The problem: Within the records below, find each line with the word "rebind" and copy it out.

Before-and-after change records
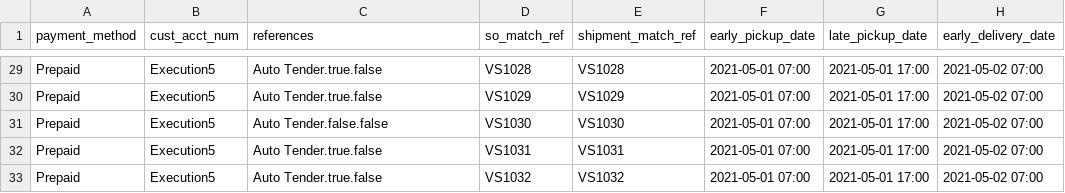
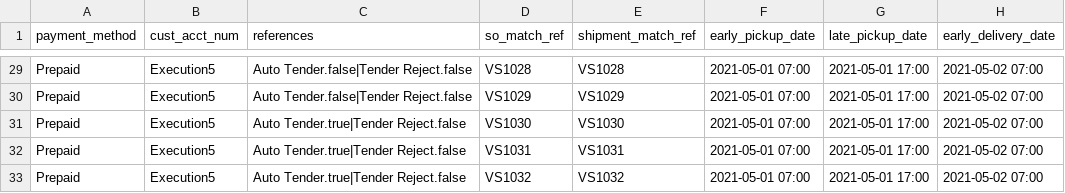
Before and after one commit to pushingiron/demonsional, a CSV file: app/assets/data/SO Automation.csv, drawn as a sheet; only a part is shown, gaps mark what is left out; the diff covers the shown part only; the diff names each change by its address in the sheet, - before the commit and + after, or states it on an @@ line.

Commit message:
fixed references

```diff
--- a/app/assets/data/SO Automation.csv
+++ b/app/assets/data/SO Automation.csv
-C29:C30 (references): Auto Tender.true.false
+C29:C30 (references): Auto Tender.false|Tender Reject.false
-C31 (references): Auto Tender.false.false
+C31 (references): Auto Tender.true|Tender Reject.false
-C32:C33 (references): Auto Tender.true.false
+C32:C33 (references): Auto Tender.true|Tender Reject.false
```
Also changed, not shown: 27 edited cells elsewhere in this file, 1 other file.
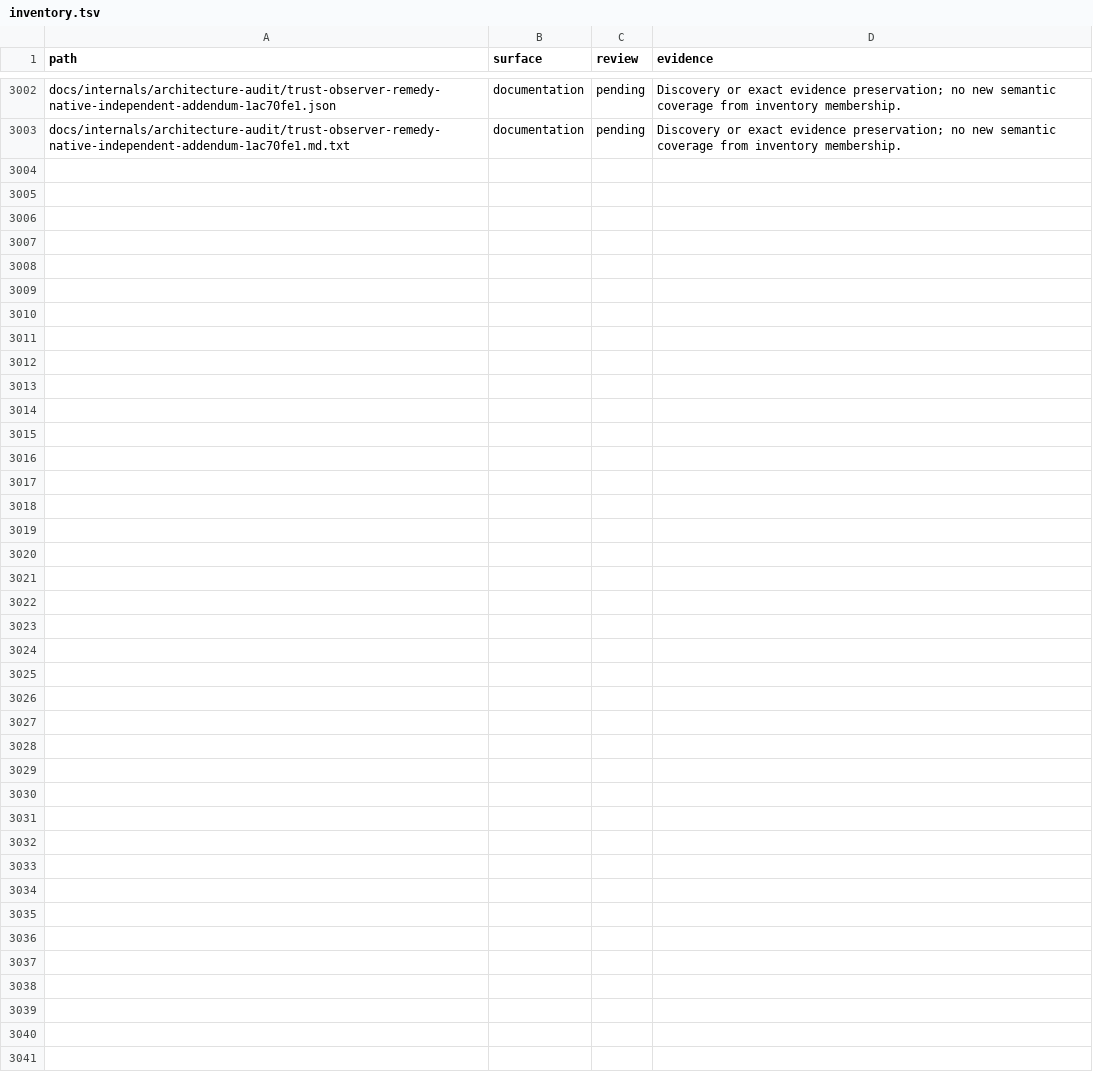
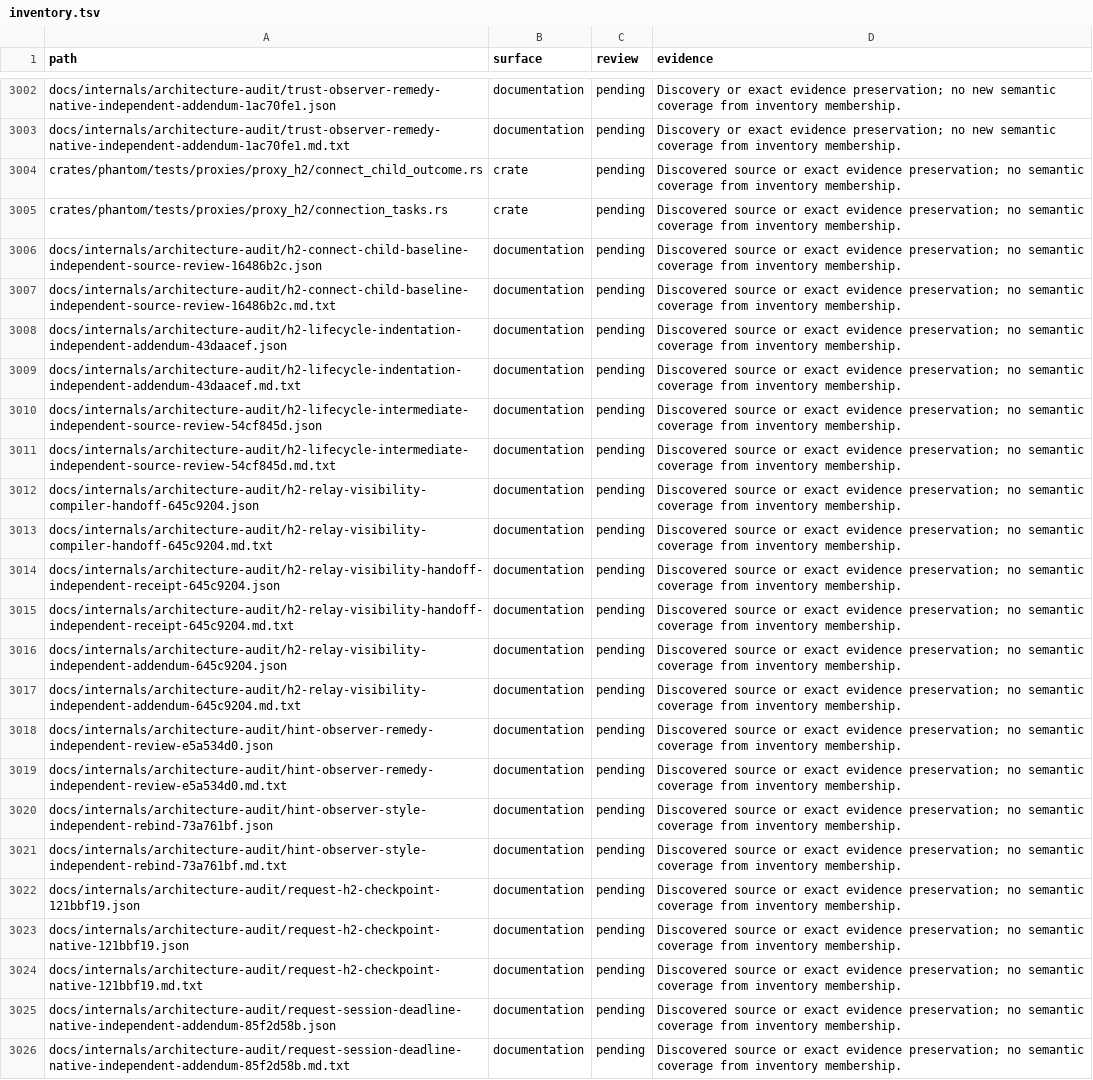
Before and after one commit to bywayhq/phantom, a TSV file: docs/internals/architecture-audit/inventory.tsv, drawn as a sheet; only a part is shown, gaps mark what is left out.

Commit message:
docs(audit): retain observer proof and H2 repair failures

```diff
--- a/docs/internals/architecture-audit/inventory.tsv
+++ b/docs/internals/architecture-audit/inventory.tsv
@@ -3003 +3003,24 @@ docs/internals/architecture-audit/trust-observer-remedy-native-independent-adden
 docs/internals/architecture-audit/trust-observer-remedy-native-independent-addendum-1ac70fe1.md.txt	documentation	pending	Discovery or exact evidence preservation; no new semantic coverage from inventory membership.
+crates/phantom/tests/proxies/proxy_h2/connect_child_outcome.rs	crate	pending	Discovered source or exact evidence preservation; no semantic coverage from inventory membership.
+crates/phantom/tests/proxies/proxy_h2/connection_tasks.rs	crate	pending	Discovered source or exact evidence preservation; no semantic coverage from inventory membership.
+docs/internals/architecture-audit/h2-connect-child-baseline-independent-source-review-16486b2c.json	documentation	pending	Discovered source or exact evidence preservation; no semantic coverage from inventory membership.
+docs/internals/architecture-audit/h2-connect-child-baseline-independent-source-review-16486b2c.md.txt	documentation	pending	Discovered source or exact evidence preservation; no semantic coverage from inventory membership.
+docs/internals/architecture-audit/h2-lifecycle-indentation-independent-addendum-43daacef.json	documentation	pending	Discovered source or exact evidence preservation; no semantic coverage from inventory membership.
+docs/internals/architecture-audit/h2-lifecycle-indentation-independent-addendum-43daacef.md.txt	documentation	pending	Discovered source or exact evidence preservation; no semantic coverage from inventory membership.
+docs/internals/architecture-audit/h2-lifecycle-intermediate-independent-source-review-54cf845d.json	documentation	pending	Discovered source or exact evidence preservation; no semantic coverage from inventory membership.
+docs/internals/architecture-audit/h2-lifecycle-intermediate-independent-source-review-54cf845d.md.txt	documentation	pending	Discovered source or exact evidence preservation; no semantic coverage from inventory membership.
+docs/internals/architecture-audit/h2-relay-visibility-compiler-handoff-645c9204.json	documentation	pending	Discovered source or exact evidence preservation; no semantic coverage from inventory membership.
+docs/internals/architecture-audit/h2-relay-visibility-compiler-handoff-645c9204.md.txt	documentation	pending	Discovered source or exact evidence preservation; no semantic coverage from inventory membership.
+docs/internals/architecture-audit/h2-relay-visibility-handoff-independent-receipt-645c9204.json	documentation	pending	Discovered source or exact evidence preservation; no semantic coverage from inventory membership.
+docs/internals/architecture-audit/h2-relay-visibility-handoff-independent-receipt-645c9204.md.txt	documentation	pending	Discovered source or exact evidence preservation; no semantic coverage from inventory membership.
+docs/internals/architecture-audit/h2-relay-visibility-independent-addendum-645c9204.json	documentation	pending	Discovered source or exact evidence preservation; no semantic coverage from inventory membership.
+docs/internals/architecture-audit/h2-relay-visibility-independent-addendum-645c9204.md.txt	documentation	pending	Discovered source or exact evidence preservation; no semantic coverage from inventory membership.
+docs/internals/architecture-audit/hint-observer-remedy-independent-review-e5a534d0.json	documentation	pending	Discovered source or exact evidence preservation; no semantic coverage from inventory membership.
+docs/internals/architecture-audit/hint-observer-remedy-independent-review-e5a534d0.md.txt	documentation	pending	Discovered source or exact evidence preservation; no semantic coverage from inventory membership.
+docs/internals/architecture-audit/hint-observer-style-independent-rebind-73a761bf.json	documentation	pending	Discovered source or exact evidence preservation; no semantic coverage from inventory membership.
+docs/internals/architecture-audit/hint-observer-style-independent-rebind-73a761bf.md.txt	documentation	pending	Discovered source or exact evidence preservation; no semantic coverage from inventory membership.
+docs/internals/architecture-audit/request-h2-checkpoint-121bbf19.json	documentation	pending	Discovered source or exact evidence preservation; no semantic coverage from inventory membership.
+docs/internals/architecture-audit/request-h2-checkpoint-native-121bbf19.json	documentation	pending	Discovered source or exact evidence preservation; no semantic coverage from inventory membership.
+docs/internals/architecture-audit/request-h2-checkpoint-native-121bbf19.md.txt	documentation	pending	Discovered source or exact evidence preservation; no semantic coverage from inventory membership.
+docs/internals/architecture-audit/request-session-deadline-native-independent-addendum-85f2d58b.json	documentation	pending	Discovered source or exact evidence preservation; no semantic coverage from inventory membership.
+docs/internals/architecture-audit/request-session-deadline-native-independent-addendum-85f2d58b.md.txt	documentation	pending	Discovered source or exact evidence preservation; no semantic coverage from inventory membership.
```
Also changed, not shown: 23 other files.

---

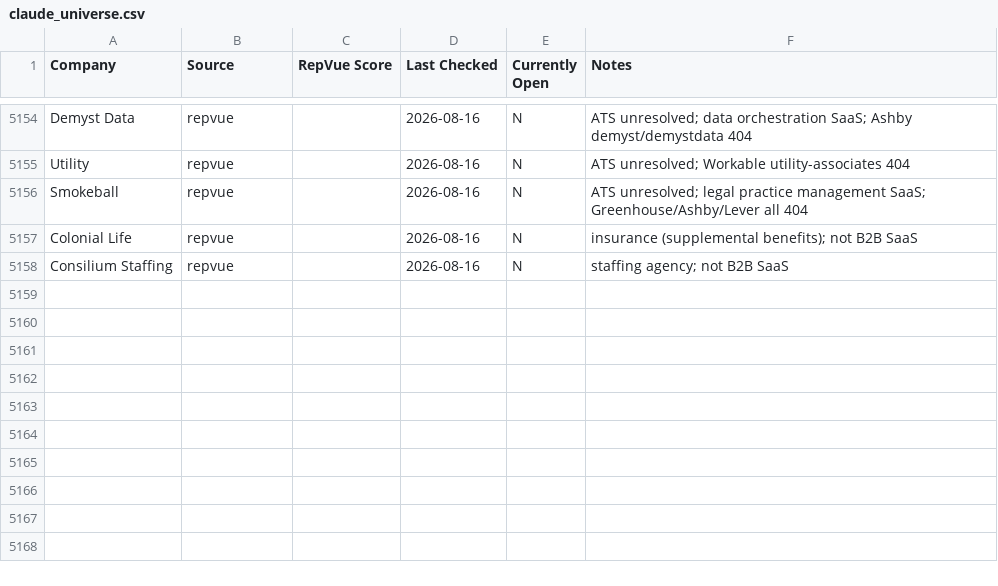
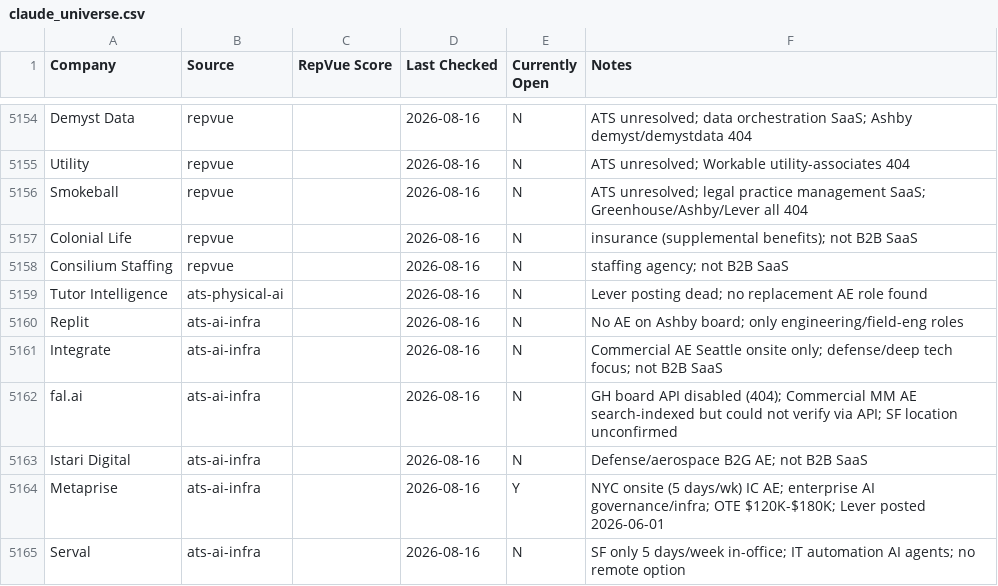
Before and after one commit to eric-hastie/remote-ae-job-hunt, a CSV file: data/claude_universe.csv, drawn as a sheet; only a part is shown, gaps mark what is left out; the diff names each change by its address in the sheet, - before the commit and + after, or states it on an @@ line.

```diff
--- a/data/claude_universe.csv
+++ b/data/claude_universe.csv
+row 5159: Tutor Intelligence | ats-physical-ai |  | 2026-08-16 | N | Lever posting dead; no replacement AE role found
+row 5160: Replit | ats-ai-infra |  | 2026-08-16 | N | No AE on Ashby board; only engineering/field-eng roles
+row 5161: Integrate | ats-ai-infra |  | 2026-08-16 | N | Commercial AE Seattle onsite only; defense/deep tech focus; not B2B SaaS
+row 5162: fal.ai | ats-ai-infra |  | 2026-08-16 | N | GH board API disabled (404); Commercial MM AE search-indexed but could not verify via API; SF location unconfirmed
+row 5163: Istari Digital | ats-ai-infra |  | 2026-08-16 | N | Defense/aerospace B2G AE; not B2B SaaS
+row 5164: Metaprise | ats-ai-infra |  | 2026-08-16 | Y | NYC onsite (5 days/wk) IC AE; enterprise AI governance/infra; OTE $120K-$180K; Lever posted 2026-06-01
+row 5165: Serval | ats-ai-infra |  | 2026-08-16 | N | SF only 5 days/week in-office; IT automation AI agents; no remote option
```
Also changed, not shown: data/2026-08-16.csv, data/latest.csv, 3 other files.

Written answer:
+docs/internals/architecture-audit/hint-observer-style-independent-rebind-73a761bf.json	documentation	pending	Discovered source or exact evidence preservation; no semantic coverage from inventory membership.
+docs/internals/architecture-audit/hint-observer-style-independent-rebind-73a761bf.md.txt	documentation	pending	Discovered source or exact evidence preservation; no semantic coverage from inventory membership.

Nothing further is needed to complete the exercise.